14 June 2022 will mark 100 years since one of the most significant events in the history of our university - the laying of the Trent Building foundation stone. Newspapers reported that “shrieks of laughter shook the walls of the university” as the students gave a “wild reception” to the visiting Lord Haldane.
Ahead of our first ever Nottingham Ambition Giving Day on the foundation stone's centenary this year, we take a look back at this historic event in more detail...
All archive images courtesy of University of Nottingham Manuscripts and Special Collections.
In 1922 there was no 'University of Nottingham'. Instead there was 'Nottingham University College', which was opened by then Prime Minister, W E Gladstone in the city centre in 1881. After the First World War the college soon outgrew its original building and it was thanks to a donation of 35 acres of land at Highfields Park by Sir Jesse Boot that the university you know today exists.
Every building needs a foundation of course, and so it was in June 1922 that the pomp and ceremony of our foundation stone laying commenced. Prior to this the students held an inquest into the corpse of "Uriah See Enn" (University College, Nottingham), representing the 'death' of the present college. According to an account in the archives it was "found to be due to shock due to the super-abundant generosity of Sir Jesse Boot."
Following the inquest a funeral procession took place, with accounts describing a parade of over 800 students ("a motley crew") wending its way around the city - parading the 'corpse' on a stretcher, pulled on an old fire engine-type contraption!
Once returning to the college there was a ceremonial 'cremation' of the body before the party decanted to Victoria Station in Beeston to receive Lord Haldane, former Secretary of State for War and leading exponent of higher education. Haldane had already been instrumental in the creation of the universities of Leeds, Liverpool, Manchester and Imperial College London.
Lord Haldane arrived at 12.39pm precisely according to reports, where he was met by a delegation of staff including the Duke of Portland, the Principal of the University College and also officers of the "Most Antique and Irreverant Order of Bacchus" - otherwise known as the president and officials of the College Students' Union. Lord Haldane then accepted an invitation to become a member of the "Most Noble Order of the Boot".
Amid "roars of laughter, the screech of Klaxon horns and the blowing of trumpets", Lord Haldane was inducted as a vice-president of the order, which among other priviliges afforded, enabled him to drink "from a pewter pot frothing with ale". He was then driven to the Exchange building in Old Market Square atop the fire engine, with a raucous crowd in his wake, to attend a luncheon.
You may wonder the cost to build our beloved university, it was no less than the sum of £250,000 - which is equivalent to around £15m today! And where did the money come from? £150,000 was generously provided by Sir Jesse Boot himself, with the source of the other £100,000 dramatically revealed on the day by Lord Haldane himself:

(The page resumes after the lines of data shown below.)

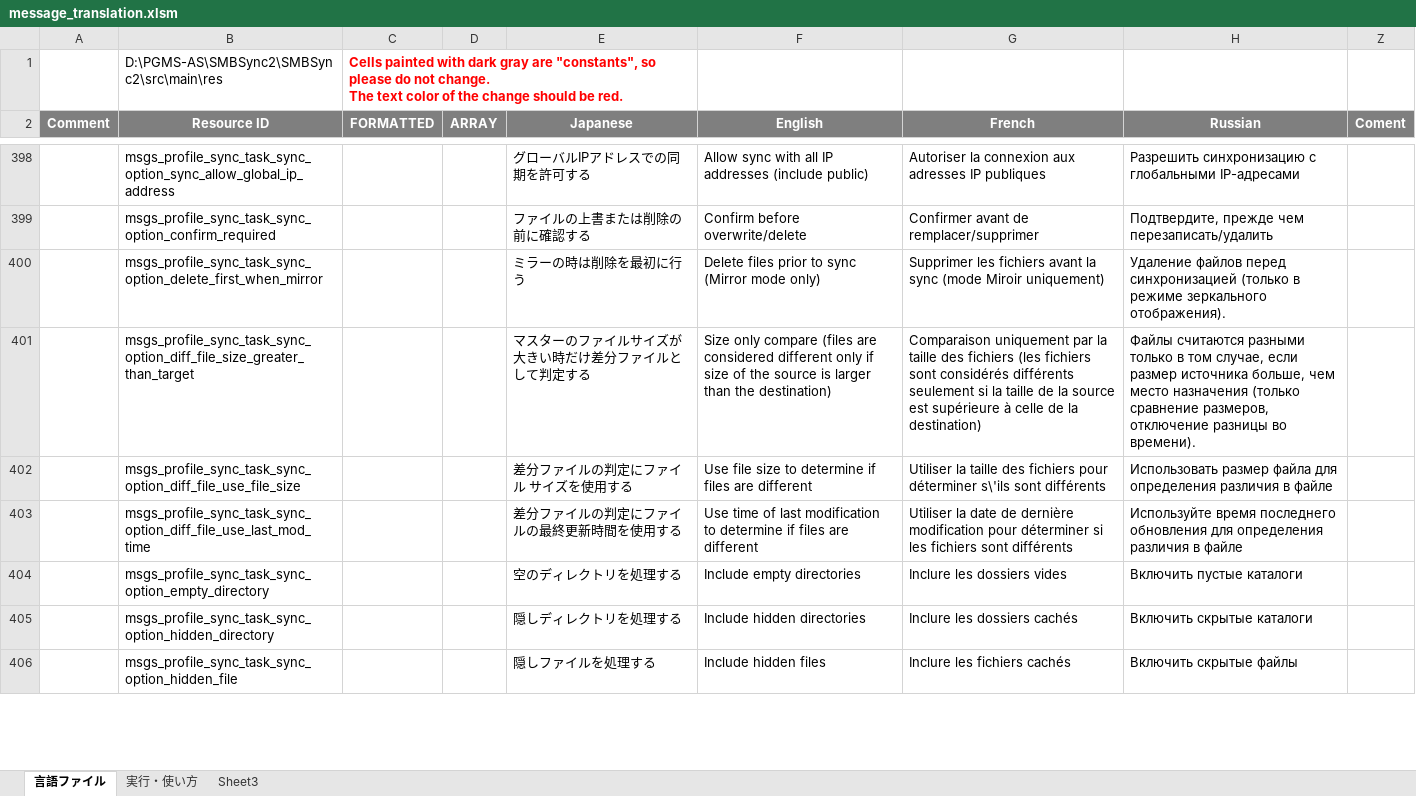
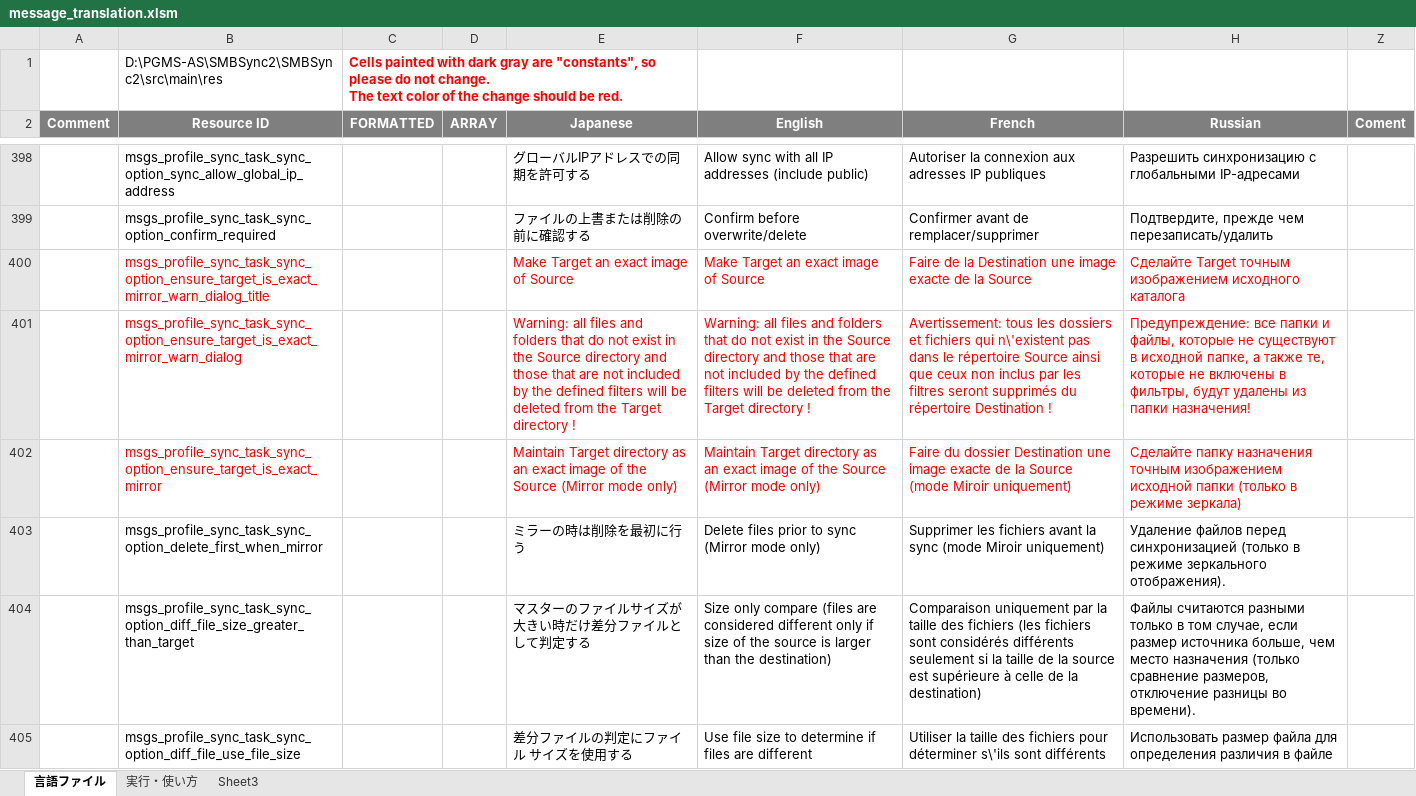
Before and after one commit to PhilZ-cwm6/SMBSync2, an Excel workbook: message_translation.xlsm, sheet 言語ファイル, drawn as a sheet; only a part is shown, gaps mark what is left out; the shorter side is filled out with more unchanged rows; values as stored, in another font and other column widths than the file's, no borders; charts and pictures not drawn; the diff names each change by its address in the sheet, - before the commit and + after, or states it on an @@ line.

Commit message:
Add Warning when enabling Exact Mirror option
Warning is needed only when we enable the option. No unexpected deletes will ever occur when disabling the option

```diff
--- a/message_translation.xlsm (sheet 言語ファイル)
+++ b/message_translation.xlsm (sheet 言語ファイル)
+row 400:  | msgs_profile_sync_task_sync_option_ensure_target_is_exact_mirror_warn_dialog_title |  |  | Make Target an exact image of Source | Make Target an exact image of Source | Faire de la Destination une image exacte de la Source | Сделайте Target точным изображением исходного каталога
+row 401:  | msgs_profile_sync_task_sync_option_ensure_target_is_exact_mirror_warn_dialog |  |  | Warning: all files and folders that do not exist in the Source directory and those that are not included by the defined filters will be deleted from the Target directory ! | Warning: all files and folders that do not exist in the Source directory and those that are not included by the defined filters will be deleted from the Target directory ! | Avertissement: tous les dossiers et fichiers qui n\'existent pas dans le répertoire Source ainsi que ceux non inclus par les filtres seront supprimés du répertoire Destination ! | Предупреждение: все папки и файлы, которые не существуют в исходной папке, а также те, которые не включены в фильтры, будут удалены из папки назначения!
+row 402:  | msgs_profile_sync_task_sync_option_ensure_target_is_exact_mirror |  |  | Maintain Target directory as an exact image of the Source (Mirror mode only) | Maintain Target directory as an exact image of the Source (Mirror mode only) | Faire du dossier Destination une image exacte de la Source (mode Miroir uniquement) | Сделайте папку назначения точным изображением исходной папки (только в режиме зеркала)
```
Also changed, not shown: 5 other files.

"In this matter some odd person turns up, and sometimes he won't have his name mentioned, and the money appears where you least expect it. An odd thing happened to me the other day.
"I received an anonymous letter in which the writer, who would not give me his name or address, or tell me who he was, said: 'I have been following this movement for the creation of a new University. I am particularly interested in the Midlands, and understand that you are to be present at the laying of the foundation stone of the new University. Well (he said). I have directed my bankers (a great bank in London) to pay over to you £100,000'."
After the luncheon, the travelling party made its way to Highfields for the stone laying. In his speech to the assembled crowd Lord Haldane evocatively described the value of the university:
"This new foundation stone of a University for the East Midlands is the foundation for a University which I hope will be confined to no one class. No University is worth anything today unless it penetrates the people."
A letter from our mysterious anonymous donor was also read out at the stone laying ceremony, which struck to the heart of the community spirit of a fundraising activity, both then and now.
...the University will receive support not only from a few wealthy men who give largely, but also from the great mass of the people, who will give of their little as much as they can.
And with that the foundation of the University of Nottingham as you know it today had begun. Following a period of war, pandemic and political instability, the laying of the foundation stone must have seemed a poignant expression of hope and ambition in the future.
What may also surprise you is that the very same stone which you see pictured back in 1922 is still in situ at the Trent Building today - perhaps for many of you without so much as a passing glance!
The next time you're back on campus, head to the main entrance of the Trent Building in the courtyard and look to your right. A piece of history.
Join us in June and be part of our first ever Nottingham Ambition Giving Day and help build something extraordinary for future generations! Find out more and see how you can get involved.